Web page edit records:
************

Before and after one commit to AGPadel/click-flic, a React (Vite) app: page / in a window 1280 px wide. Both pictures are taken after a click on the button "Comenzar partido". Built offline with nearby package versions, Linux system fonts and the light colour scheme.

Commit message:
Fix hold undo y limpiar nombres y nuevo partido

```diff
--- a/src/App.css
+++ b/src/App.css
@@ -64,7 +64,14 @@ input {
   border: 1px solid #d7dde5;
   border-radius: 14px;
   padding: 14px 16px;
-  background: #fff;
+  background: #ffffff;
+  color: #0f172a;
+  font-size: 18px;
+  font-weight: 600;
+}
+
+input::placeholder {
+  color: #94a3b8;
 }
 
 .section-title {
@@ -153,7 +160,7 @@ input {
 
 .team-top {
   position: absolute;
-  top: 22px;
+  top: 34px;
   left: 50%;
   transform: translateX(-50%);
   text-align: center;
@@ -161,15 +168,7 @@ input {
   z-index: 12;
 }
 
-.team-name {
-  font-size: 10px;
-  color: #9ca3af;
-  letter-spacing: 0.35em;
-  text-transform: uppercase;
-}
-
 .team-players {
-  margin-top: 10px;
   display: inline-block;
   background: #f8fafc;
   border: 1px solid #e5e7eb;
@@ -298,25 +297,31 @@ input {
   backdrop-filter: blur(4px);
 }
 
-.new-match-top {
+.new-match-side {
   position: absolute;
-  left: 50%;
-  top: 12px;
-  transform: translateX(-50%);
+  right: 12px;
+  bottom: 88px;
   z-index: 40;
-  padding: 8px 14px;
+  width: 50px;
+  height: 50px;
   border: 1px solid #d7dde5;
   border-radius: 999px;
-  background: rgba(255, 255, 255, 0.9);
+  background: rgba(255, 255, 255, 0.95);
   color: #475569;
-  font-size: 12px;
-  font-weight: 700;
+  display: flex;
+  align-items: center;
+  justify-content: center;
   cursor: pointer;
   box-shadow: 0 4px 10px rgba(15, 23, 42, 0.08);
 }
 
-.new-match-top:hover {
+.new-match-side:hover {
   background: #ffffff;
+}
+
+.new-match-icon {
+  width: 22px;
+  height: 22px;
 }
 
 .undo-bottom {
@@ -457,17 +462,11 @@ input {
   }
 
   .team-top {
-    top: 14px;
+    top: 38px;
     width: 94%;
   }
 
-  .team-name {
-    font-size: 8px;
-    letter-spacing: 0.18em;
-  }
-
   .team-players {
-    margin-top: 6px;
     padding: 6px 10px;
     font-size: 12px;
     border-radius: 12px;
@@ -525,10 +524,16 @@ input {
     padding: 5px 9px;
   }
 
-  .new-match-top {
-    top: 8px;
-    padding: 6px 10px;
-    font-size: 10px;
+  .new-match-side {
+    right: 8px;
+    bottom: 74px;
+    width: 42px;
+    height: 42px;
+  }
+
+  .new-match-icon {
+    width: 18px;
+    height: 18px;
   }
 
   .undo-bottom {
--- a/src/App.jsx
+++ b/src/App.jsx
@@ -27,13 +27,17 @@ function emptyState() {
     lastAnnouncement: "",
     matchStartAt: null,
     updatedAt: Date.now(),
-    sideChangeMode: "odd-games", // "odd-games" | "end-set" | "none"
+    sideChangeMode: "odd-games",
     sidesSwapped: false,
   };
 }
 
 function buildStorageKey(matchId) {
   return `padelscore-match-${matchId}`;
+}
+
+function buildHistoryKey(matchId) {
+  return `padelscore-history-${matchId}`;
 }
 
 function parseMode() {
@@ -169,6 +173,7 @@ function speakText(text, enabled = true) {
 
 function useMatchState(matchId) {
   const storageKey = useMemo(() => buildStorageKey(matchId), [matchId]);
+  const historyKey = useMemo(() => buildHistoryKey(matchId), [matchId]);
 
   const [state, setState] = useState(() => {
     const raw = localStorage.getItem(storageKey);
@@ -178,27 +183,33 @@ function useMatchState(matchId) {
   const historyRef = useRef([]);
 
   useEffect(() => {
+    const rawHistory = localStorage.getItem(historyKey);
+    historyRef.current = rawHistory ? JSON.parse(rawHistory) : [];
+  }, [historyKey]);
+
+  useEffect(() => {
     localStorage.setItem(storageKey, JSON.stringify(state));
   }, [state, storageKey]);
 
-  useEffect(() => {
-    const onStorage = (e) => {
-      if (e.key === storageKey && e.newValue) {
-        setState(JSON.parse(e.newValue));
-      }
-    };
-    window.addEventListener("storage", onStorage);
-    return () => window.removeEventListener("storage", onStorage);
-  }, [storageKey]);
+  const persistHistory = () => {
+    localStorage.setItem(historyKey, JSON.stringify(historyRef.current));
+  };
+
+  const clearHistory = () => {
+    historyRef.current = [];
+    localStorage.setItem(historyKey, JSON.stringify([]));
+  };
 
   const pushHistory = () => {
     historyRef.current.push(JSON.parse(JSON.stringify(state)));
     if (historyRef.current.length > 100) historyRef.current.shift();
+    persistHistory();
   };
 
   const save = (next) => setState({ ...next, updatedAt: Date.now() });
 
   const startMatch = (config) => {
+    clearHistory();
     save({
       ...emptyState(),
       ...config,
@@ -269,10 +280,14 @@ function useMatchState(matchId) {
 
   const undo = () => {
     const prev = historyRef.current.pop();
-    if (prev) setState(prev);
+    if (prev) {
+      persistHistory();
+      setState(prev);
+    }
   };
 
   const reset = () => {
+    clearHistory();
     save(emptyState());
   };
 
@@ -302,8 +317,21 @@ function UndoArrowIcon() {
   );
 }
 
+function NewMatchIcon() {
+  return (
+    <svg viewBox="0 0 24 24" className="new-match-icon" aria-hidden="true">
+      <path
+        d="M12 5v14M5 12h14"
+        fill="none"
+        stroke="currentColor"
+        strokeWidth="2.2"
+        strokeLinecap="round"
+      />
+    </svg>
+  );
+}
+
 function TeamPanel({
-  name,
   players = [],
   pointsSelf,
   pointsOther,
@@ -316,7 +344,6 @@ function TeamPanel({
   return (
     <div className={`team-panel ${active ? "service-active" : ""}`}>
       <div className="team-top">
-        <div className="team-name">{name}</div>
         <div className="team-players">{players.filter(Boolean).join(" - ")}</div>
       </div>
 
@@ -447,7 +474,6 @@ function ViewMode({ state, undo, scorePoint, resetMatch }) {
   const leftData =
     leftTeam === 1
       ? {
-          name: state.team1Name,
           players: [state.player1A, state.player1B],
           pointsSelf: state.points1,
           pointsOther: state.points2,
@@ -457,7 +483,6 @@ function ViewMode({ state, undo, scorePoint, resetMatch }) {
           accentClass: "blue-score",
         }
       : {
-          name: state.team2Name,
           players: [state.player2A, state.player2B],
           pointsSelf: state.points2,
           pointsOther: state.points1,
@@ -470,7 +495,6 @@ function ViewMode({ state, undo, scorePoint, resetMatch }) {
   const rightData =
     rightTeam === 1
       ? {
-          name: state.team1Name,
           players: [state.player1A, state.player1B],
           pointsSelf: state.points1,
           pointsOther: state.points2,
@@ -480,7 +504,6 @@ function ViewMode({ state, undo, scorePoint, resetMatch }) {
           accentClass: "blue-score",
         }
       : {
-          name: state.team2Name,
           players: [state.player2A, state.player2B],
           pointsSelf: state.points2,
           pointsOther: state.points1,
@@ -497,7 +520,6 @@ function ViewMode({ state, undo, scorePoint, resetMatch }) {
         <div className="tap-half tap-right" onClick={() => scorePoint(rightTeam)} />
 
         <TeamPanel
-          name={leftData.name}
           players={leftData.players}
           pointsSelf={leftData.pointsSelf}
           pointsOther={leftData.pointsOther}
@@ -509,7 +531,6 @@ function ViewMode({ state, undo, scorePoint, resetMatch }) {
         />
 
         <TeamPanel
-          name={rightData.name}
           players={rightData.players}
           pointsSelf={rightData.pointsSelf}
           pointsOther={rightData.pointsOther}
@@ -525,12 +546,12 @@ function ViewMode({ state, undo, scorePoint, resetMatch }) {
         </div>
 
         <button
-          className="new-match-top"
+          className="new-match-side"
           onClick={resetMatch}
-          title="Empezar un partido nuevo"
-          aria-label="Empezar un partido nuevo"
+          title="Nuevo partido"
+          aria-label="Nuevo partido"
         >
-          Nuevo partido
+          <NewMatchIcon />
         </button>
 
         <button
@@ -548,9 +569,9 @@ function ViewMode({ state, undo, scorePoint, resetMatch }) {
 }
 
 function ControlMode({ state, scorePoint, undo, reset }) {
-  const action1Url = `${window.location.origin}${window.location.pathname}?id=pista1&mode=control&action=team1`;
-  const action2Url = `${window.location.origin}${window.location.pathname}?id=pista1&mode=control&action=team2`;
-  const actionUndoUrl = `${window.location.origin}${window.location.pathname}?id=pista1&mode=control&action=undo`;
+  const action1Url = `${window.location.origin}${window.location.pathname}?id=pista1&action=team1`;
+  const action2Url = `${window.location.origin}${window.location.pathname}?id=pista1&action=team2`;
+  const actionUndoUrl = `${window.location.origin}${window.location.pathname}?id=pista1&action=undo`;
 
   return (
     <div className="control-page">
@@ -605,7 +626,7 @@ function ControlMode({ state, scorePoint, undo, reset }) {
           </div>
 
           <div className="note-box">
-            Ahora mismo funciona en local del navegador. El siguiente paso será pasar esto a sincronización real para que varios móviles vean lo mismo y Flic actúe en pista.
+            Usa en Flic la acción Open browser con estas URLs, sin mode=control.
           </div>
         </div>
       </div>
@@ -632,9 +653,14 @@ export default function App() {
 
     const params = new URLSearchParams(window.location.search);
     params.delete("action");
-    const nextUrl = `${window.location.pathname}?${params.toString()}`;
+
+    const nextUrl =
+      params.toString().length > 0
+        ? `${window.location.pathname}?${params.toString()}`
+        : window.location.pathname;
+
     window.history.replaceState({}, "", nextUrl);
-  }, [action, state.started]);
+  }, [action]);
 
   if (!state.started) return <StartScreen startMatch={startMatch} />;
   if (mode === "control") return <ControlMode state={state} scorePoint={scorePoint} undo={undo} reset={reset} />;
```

************

Problem details: For each line of the data that includes the word "border", return a copy of it.

Output:
   border: 1px solid #d7dde5;
   border-radius: 14px;
   border: 1px solid #e5e7eb;
   border: 1px solid #d7dde5;
   border-radius: 999px;
     border-radius: 12px;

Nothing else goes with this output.